> **SUPPLIED DATA**
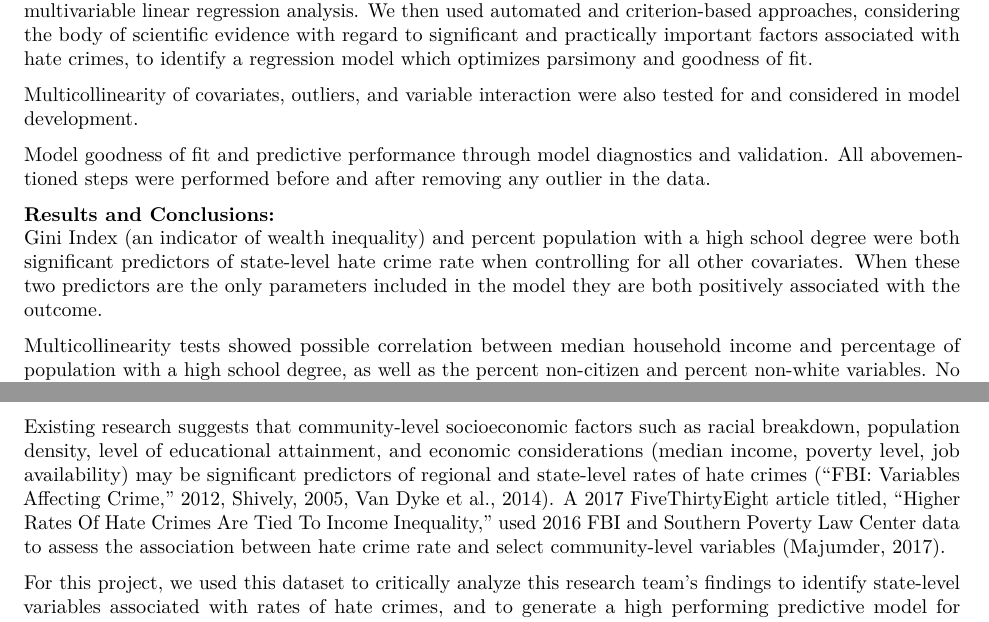
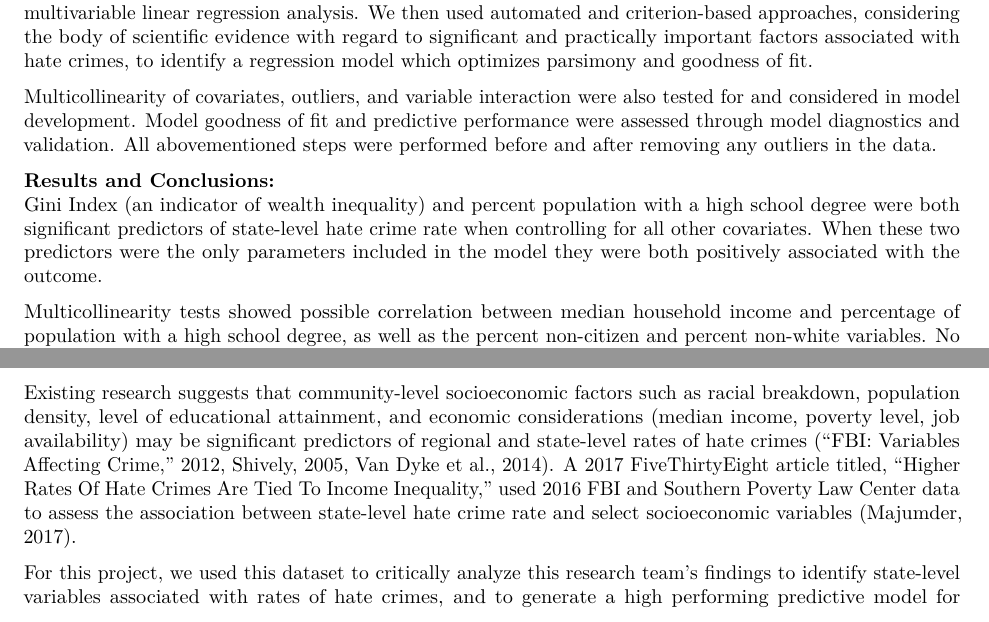
Before and after one commit to NICE8x/biostat_methods_project, an R Markdown document (project_report.Rmd): two parts of pages 1 and 2 of 11, joined at a grey line, cut so that both start at the same text. Rendered offline with R 4.5, knitr and Pandoc, then LaTeX, with nearby package versions; some code elsewhere in the file could not run offline; column names are cleaned by a stand-in for the janitor package.

Commit message:
edits to abstract, methods

```diff
--- a/project_report.Rmd
+++ b/project_report.Rmd
@@ -37,12 +37,10 @@ The data used for this project included state-level hate crime rates per 100,000
 
 The association between these socioeconomic factors and the hate crime rate outcome were examined using multivariable linear regression analysis. We then used automated and criterion-based approaches, considering the body of scientific evidence with regard to significant and practically important factors associated with hate crimes, to identify a regression model which optimizes parsimony and goodness of fit.
 
-Multicollinearity of covariates, outliers, and variable interaction were also tested for and considered in model development.
-
-Model goodness of fit and predictive performance through model diagnostics and validation. All abovementioned steps were performed before and after removing any outlier in the data.
+Multicollinearity of covariates, outliers, and variable interaction were also tested for and considered in model development. Model goodness of fit and predictive performance were assessed through model diagnostics and validation. All abovementioned steps were performed before and after removing any outliers in the data.
 
 **Results and Conclusions:**\
-Gini Index (an indicator of wealth inequality) and percent population with a high school degree were both significant predictors of state-level hate crime rate when controlling for all other covariates.  When these two predictors are the only parameters included in the model they are both positively associated with the outcome.
+Gini Index (an indicator of wealth inequality) and percent population with a high school degree were both significant predictors of state-level hate crime rate when controlling for all other covariates.  When these two predictors were the only parameters included in the model they were both positively associated with the outcome.
 
 Multicollinearity tests showed possible correlation between median household income and percentage of population with a high school degree, as well as the percent non-citizen and percent non-white variables. No statistically significant interactions were identified between any variables in regression modeling.
 
@@ -52,7 +50,7 @@ Our identified model optimizing goodness of fit and predictive performance conta
 
 As of 2020, the national rate of hate crimes in the United States is at its highest level in over a decade ["FBI Incidents and Offenses," 2019]. In the days following the 2016 US Presidential election, an average of 90 hate crimes per day were reported to the Southern Poverty Law Center (Miller et al., 2016).
 
-Existing research suggests that community-level socioeconomic factors such as racial breakdown, population density, level of educational attainment, and economic considerations (median income, poverty level, job availability) may be significant predictors of regional and state-level rates of hate crimes (“FBI: Variables Affecting Crime,” 2012, Shively, 2005, Van Dyke et al., 2014). A 2017 FiveThirtyEight article titled, "Higher Rates Of Hate Crimes Are Tied To Income Inequality," used 2016 FBI and Southern Poverty Law Center data to assess the association between hate crime rate and select community-level variables (Majumder, 2017).
+Existing research suggests that community-level socioeconomic factors such as racial breakdown, population density, level of educational attainment, and economic considerations (median income, poverty level, job availability) may be significant predictors of regional and state-level rates of hate crimes (“FBI: Variables Affecting Crime,” 2012, Shively, 2005, Van Dyke et al., 2014). A 2017 FiveThirtyEight article titled, "Higher Rates Of Hate Crimes Are Tied To Income Inequality," used 2016 FBI and Southern Poverty Law Center data to assess the association between state-level hate crime rate and select socioeconomic variables (Majumder, 2017).
 
 For this project, we used this dataset to critically analyze this research team's findings to identify state-level variables associated with rates of hate crimes, and to generate a high performing predictive model for population-adjusted hate incidents in the United States.
 
```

> **TASK INSTRUCTIONS**
The lines to copy are those above that contain the string "covariates".

> **SOLUTION FOR THIS TASK**
-Multicollinearity of covariates, outliers, and variable interaction were also tested for and considered in model development.
+Multicollinearity of covariates, outliers, and variable interaction were also tested for and considered in model development. Model goodness of fit and predictive performance were assessed through model diagnostics and validation. All abovementioned steps were performed before and after removing any outliers in the data.
-Gini Index (an indicator of wealth inequality) and percent population with a high school degree were both significant predictors of state-level hate crime rate when controlling for all other covariates.  When these two predictors are the only parameters included in the model they are both positively associated with the outcome.
+Gini Index (an indicator of wealth inequality) and percent population with a high school degree were both significant predictors of state-level hate crime rate when controlling for all other covariates.  When these two predictors were the only parameters included in the model they were both positively associated with the outcome.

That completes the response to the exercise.